Antarctic odyssey documents alarming retreat of the sea ice
When the renowned wildlife photographers Jonathan and Angie Scott first visited the Antarctic 15 years ago, at the beginning of the continent's summer in early November, they could see the pack ice from their expedition ship.
But when they returned in later years they had to arrive ever earlier to see the ice. And on their last visit, in 2006, the only way they could get up close was to board a Russian icebreaker.
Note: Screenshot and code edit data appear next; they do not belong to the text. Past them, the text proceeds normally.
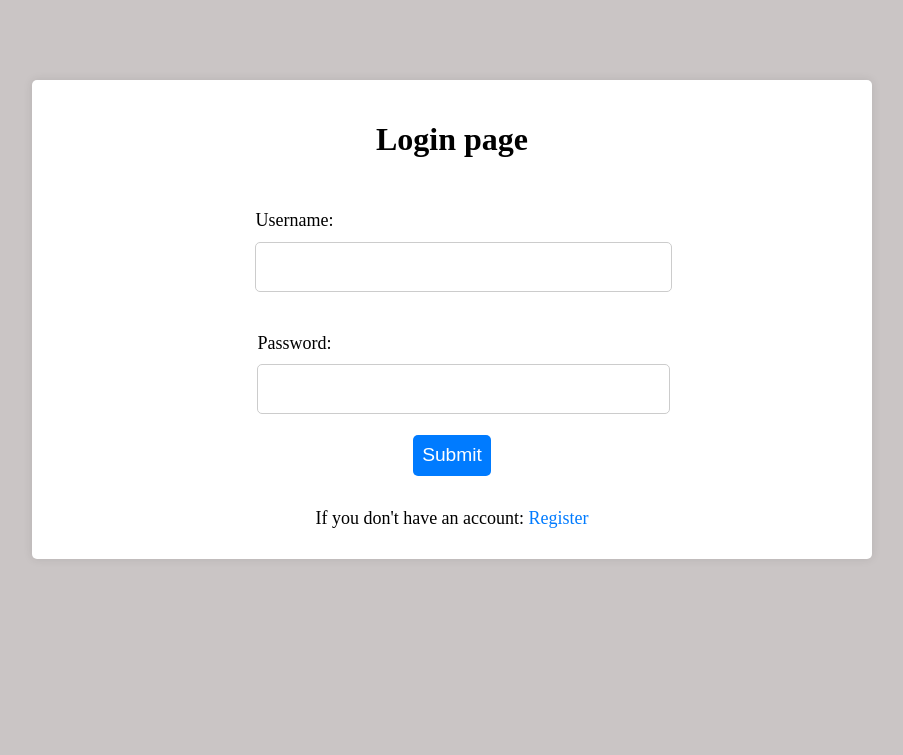
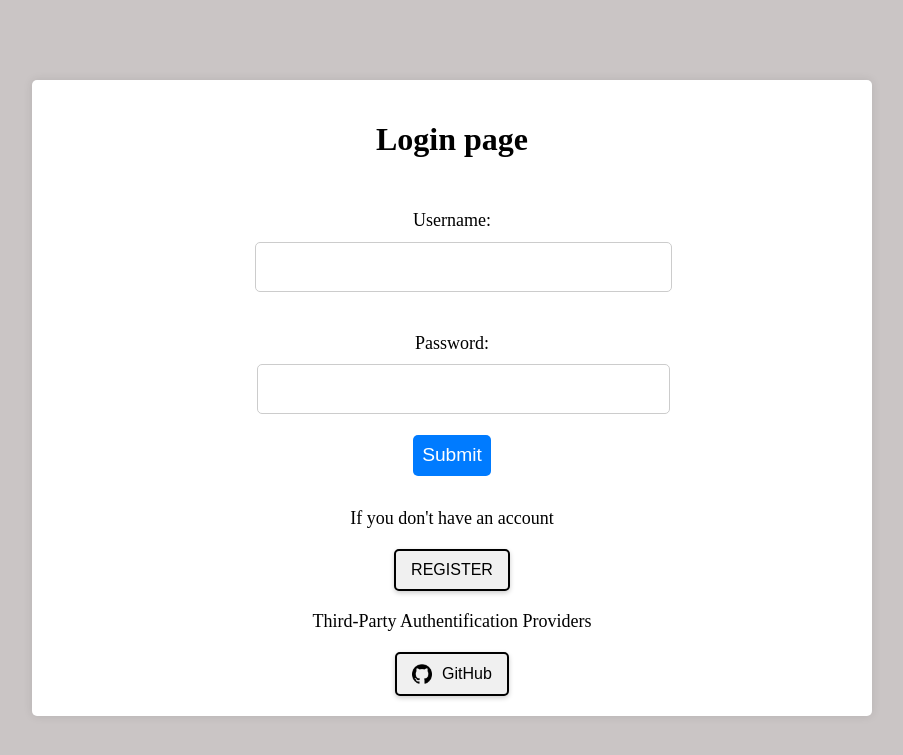
Before and after one commit to deksa89/Django-Todo-App, a Django app: page /login/ in a window 1280 px wide. Shown: the top 755 px of the page, without its empty margins (188-1091 px from the left). Run offline with Django 4.2, Linux system fonts and the light colour scheme.

Commit message:
added login via github

```diff
--- a/core/forms.py
+++ b/core/forms.py
@@ -1,6 +1,7 @@
 from django import forms
 from django.contrib.auth.forms import UserCreationForm
 from django.contrib.auth.models import User
+from django.core.exceptions import ValidationError
 
 from .models import Errand
 
@@ -16,9 +17,26 @@ class LoginForm(forms.Form):
 
 
 class RegisterForm(UserCreationForm):
+    email = forms.EmailField(required=True, help_text='Required. Enter a valid email address.')
+
     class Meta:
         model = User
-        fields = ['username', "password1", "password2"]
+        fields = ['username', "email", "password1", "password2"]
+
+    def clean_password2(self):
+        password1 = self.cleaned_data.get("password1")
+        password2 = self.cleaned_data.get("password2")
+
+        if password1 and password2:
+            if len(password1) < 8:
+                raise ValidationError("This password is too short. It must contain at least 8 characters.")
+            if password1.isdigit():
+                raise ValidationError("This password is entirely numeric.")
+
+        if password1 != password2:
+            raise ValidationError("The two password fields didn't match.")
+
+        return password2
 
     def save(self, commit=True):
         user = super(RegisterForm, self).save(commit=False)
--- a/core/models.py
+++ b/core/models.py
@@ -9,7 +9,7 @@ class Errand(models.Model):
     created_time = models.DateTimeField(auto_now_add=True)
 
     def __str__(self):
-        return self.title
+        return f"{self.title}"
 
     class Meta:
         ordering = ['completed']
--- a/core/templates/core/login.html
+++ b/core/templates/core/login.html
@@ -6,10 +6,27 @@
 <form class="login-form" method="POST">
     {% csrf_token %}
     {{form.as_p}}
+    {% if messages %}
+        <ul class="error">
+            {% for message in messages %}
+                <li>{{ message }}</li>
+            {% endfor %}
+        </ul>
+    {% endif %}
+    <input class="login-btn" type="submit" value="Submit" />
 
-    <input class="login-btn" type="submit" value="Submit" />
 </form>
 
-<p class="login-to-register">If you don't have an account: <a href="{% url 'register' %}">Register</a></p>
+<p class="login-to-register">If you don't have an account</p>
+<a href="{% url 'register' %}" class="github-btn">
+    REGISTER
+</a>
 
+<br>
+<p>Third-Party Authentification Providers</p>
+
+<a href="{% url 'github_login' %}" class="github-btn">
+    <span class="github-icon"></span>
+    GitHub
+</a>
 {% endblock %}
--- a/core/templates/core/main.html
+++ b/core/templates/core/main.html
@@ -1,3 +1,5 @@
+{% load static %}
+
 <!DOCTYPE html>
 <html>
 <head>
@@ -22,6 +24,7 @@
             background-color: #fff;
             border-radius: 5px;
             box-shadow: 0 0 10px rgba(0, 0, 0, 0.1);
+            text-align: center;
         }
 
         .header {
@@ -342,6 +345,44 @@
             text-decoration: underline;
         }
 
+        .error {
+            color: red;
+            font-size: 0.8em;
+            margin-bottom: 5px;
+            text-align: center;
+        }
+
+        ul {
+            list-style-type: none;
+        }
+
+        .github-btn {
+            background-color: #f0f0f0;
+            color: black;
+            padding: 10px 15px;
+            text-decoration: none;
+            border-radius: 5px;
+            border: 2px solid;
+            font-family: Arial, sans-serif;
+            display: inline-flex;
+            align-items: center;
+            box-shadow: 0 2px 5px rgba(0,0,0,0.2);
+            transition: background-color 0.3s;
+            margin-top: 10px;
+        }
+
+        .github-btn:hover {
+            background-color: #2c2f33;
+        }
+
+        .github-icon {
+            background-image: url('../../static/core/images/github-logo.png');
+            background-size: cover;
+            width: 20px;
+            height: 20px;
+            margin-right: 10px;
+        }
+
     </style>
 </head>
 <body>
--- a/core/urls.py
+++ b/core/urls.py
@@ -15,6 +15,8 @@ urlpatterns = [
     path('login/', views.errand_login, name="login"),
     path('logout/', views.errand_logout, name="logout"),
     path('register/', views.errand_register, name="register"),
+    path('github/login/', views.github_login, name='github_login'),
+    path('callback/', views.github_callback, name='github_callback'),
 ]
 
 
--- a/core/views.py
+++ b/core/views.py
@@ -9,6 +9,13 @@
 from django.shortcuts import render, redirect, get_object_or_404
 from django.contrib.auth import login, authenticate, logout
 from django.contrib.auth.decorators import login_required
+from django.contrib import messages
+
+# github sso settings
+from django.conf import settings
+import requests
+from django.http import JsonResponse
+from django.contrib.auth.models import User
 
 from .models import Errand
 from .forms import ErrandForm, LoginForm, RegisterForm
@@ -29,15 +36,14 @@ from .forms import ErrandForm, LoginForm, RegisterForm
 #     model = Errand
 #     fields =  ['title', 'completed']
 #     success_url = reverse_lazy('errands')
-#     template_name = 'core/errand_create.html' # obavezno unesi cijeli path, tako da ukljucuje i glavni folder u ovom slucaju je to 'core'
+#     template_name = 'core/errand_create.html'
 
 
 # class ErrandUpdate(UpdateView):
 #     model = Errand
 #     fields = ['title', 'completed']
 #     success_url = reverse_lazy('errands')
-#     template_name = 'core/errand_create.html'  # ako je u CreateView-u template name izmjenjeno to znaci da ga trebamo i u UpdateView-u izmjeniti
-
+#     template_name = 'core/errand_create.html'
 
 # class ErrandDelete(DeleteView):
 #     model = Errand
@@ -48,7 +54,7 @@ from .forms import ErrandForm, LoginForm, RegisterForm
 # class Login(LoginView):
 #     template_name = 'core/login.html'
 #     field = '__all__'
-#     redirect_authenticated_user = True  # kada smo logirani vraca nas na pocetnu stranicu
+#     redirect_authenticated_user = True
 #     def get_success_url(self):
 #         return reverse_lazy('errands')
 
@@ -58,7 +64,7 @@ from .forms import ErrandForm, LoginForm, RegisterForm
 #     form_class = UserCreationForm
 #     redirect_authenticated_user = True
 #     success_url = reverse_lazy('errands')
-#     def form_valid(self, form): # BEZ NJE SE NEMOZEMO REGISTRIRATI
+#     def form_valid(self, form):
 #         user = form.save()
 #         if user is not None:
 #             login(self.request, user=user)
@@ -68,11 +74,72 @@ from .forms import ErrandForm, LoginForm, RegisterForm
 
 #-------------------------------------------- FUNCTION BASED VIEWS -----------------------------------------------------
 
+def github_login(request):
+    # redirect users to GitHub's authorization page
+    github_oauth_url = f"{settings.GITHUB_OAUTH_URL}?client_id={settings.GITHUB_CLIENT_ID}&scope=read:user"
+    return redirect(github_oauth_url)
+
+def github_callback(request):
+    # code sent by GitHub to be exchanged for an access token
+    code = request.GET.get('code')
+
+    # exchange the code for an access token
+    token_response = requests.post(
+        settings.GITHUB_TOKEN_URL,
+        data={
+            'client_id': settings.GITHUB_CLIENT_ID,
+            'client_secret': settings.GITHUB_CLIENT_SECRET,
+            'code': code
+        },
+        headers={'Accept': 'application/json'}
+    )
+
+    token_json = token_response.json()
+    access_token = token_json.get('access_token')
+
+    # use the access token to fetch the user's profile data from GitHub
+    user_response = requests.get(
+        settings.GITHUB_API_URL,
+        headers={'Authorization': f'token {access_token}'}
+    )
+
+    user_data = user_response.json()
+
+    # extract the GitHub username from the profile data
+    github_username = user_data.get('login')
+    name = user_data.get('name')
+    first_name = name.split(" ")[0]
+    last_name = name.split(" ")[1]
+
+    # get the user by his GitHub username
+    user = User.objects.filter(username=github_username).first()
+
+    if user:
+        # user exists, you could update user details here
+        user.first_name = first_name
+        user.last_name = last_name
+        user.save()
+    else:
+        # Create a new user if one does not exist
+        user = User.objects.create_user(
+            username=github_username,
+            first_name = first_name,
+            last_name = last_name,
+        )
+
+    login(request, user, backend='django.contrib.auth.backends.ModelBackend')
+
+    # redirect to the homepage or dashboard after login
+    return redirect('/')
+
+
 @login_required
 def errand_list(request):
     if request.method == "GET":
-        errands = Errand.objects.filter(created_by=request.user)  # filtriramo po polju unutar baze podataka i ispisujemo samo taskove koje je autentificirana osoba kreirala
-        incompleted_tasks = len(errands.filter(completed=False))  # broj ne dovrsenih taskova koje ispisujemo na errand_list.html
+        # filer by field inside database and get only tasks of authentificated person
+        errands = Errand.objects.filter(created_by=request.user)
+        # num of unfinished task written on errand_list.html
+        incompleted_tasks = len(errands.filter(completed=False))
         return render(request, 'core/errand_list.html', {
             'errands': errands,
             'incompleted_tasks': incompleted_tasks,
@@ -96,7 +163,7 @@ def errand_create(request):
             errand = form.save(commit=False)
             errand.created_by = request.user
             errand.save()
-            return redirect('errands') # ako zelis vidjeti kreirani task: return redirect('detail', pk=errand.pk), to ce nas preusmjeriti na detail url
+            return redirect('errands')
     else:
         form = ErrandForm()
     return render(request, 'core/errand_create.html', {
@@ -121,7 +188,7 @@ def errand_update(request, pk):
 
 
 @login_required
-def errand_delete(request, pk):  # OVA FUNKCIJA NAS NE VODI DO HTML STRANICE NA KOJOJ POTVRDUJEMO DA ZELIMO OBRISATI NEKI TASK VEC IH ODMAH BRISE
+def errand_delete(request, pk):
     errand = get_object_or_404(Errand, pk=pk)
     errand.delete()
     return redirect('errands')
@@ -149,6 +216,8 @@ def errand_login(request):
             if user is not None:
                 login(request, user=user)
                 return redirect('errands')
+            else:
+                messages.error(request, '* Invalid login name or password. Please try again.')
 
     return render(request, 'core/login.html', {
         'form': form,
@@ -164,10 +233,14 @@ def errand_register(request):
     if request.method == "POST":
         form = RegisterForm(request.POST)
         if form.is_valid():
-            user = form.save()
+            user = form.save(commit=False)
+            user.email = form.cleaned_data['email']
+            user.save()
             login(request, user)
             return redirect('errands')
-    form = RegisterForm
+    else:
+        form = RegisterForm()
+
     return render(request, template_name='core/register.html', context={
         'form': form
     })
--- a/todo_django/urls.py
+++ b/todo_django/urls.py
@@ -19,5 +19,5 @@ from django.urls import path, include
 
 urlpatterns = [
     path('admin/', admin.site.urls),
-    path('', include('core.urls'))
+    path('', include('core.urls')),
 ]
```
Also changed, not shown: core/templates/core/register.html (+22 -8 lines), todo_django/settings.py (+24 -17 lines), core/migrations/0001_initial.py, core/migrations/0002_alter_errand_created_by.py (deleted), core/migrations/0003_alter_errand_options.py (deleted), core/migrations/0004_alter_errand_options.py (deleted), core/static/core/images/github-logo.png (added).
In a lecture to the Royal Geographical Society tonight, Jonathan Scott, who with his wife has spent years capturing the beauty of the Antarctic on camera for a book, Antarctica: Exploring a Fragile Eden, will warn of the devastation man is wreaking on this most remote, inhospitable and awe-inspiring of continents.
He will call for the terms of the 1959 Antarctic Treaty, which dedicated the polar region to peace and science, to be respected, and he will question the UK's plan to claim sovereign rights over a large area of the seabed off Antarctica.
"If you can't protect somewhere like the Antarctic which would appear to be so remote, that's got to be a wake-up call to us all," he will say. "Antarctica represents the most hostile, uninhabitable place. It's a great irony that here is this landscape which seems to be indestructible, which could disappear.""
Environmentalists have condemned the Government's intention to extend British oil, gas and mineral rights in the Southern Ocean. Such a claim would be in defiance of the Antarctic Treaty, to which the UK is a signatory, stating that no new claims will be asserted on the continent.
Scott, best known for his photographs of big cats in the Masai Mara Game Reserve in Kenya, where he and his wife live, also warns that over-fishing of squid and krill is contributing to a decline in several species, particularly elephant seals.
Jonathan Scott will lecture at the Royal Geographical Society in London at 7.30pm. Tickets at £12 are available by calling 0845 430124.
Green village to be bulldozed and mined for lignite in Germany's quest for non-nuclear fuel
47 per cent of London is green space: Is it time for our capital to become a national park?
In pictures: Shrinking Aral Sea
The 10 best folding bikes
Scientists warn of homing pythons: Experts discover giant snakes ‘have compass instinct’
- 1 Five-year-old Iris Grace is raising awareness of autism through her extraordinary paintings
- 2 HeForShe campaign: Iceland to follow up Emma Watson speech with UN women's rights conference – for men only
- 3 Car tax disc changes: Two days to go - and they affect you much more than just not displaying a piece of paper
- 4 Teenagers irritable because early school hours mess with their biological clocks
- 5 Now we know whose fault it is if you end up being murdered in Thailand
Isis, we are told, is a 'clear and dangerous threat to our way of life'. I’m sorry, but I just don’t buy it
Exclusive: 'Putin's Russia has been my biggest regret,' says Nato's outgoing Secretary General
The Osborne Ultimatum: Chancellor’s benefits freeze bombshell will affect ten million households
There’s no excuse for Dave Lee Travis’s behaviour, but we need to keep a sense of proportion
Mark Reckless becomes second Tory MP to defect to Ukip in a month
Should gay sex be illegal? 16% of Britons think so
- < Previous
- Next >
£400 Per Day: Clearwater People Solutions Ltd: Our client are currently seekin...
£121 - £142 per day: Randstad Education Luton: Early Years, KS1 & 2 Prima...
£121 - £142 per annum: Randstad Education Luton: Early Years, KS1 & 2 Prim...
£121 - £142 per day: Randstad Education Luton: Primary supply teacher Hertford...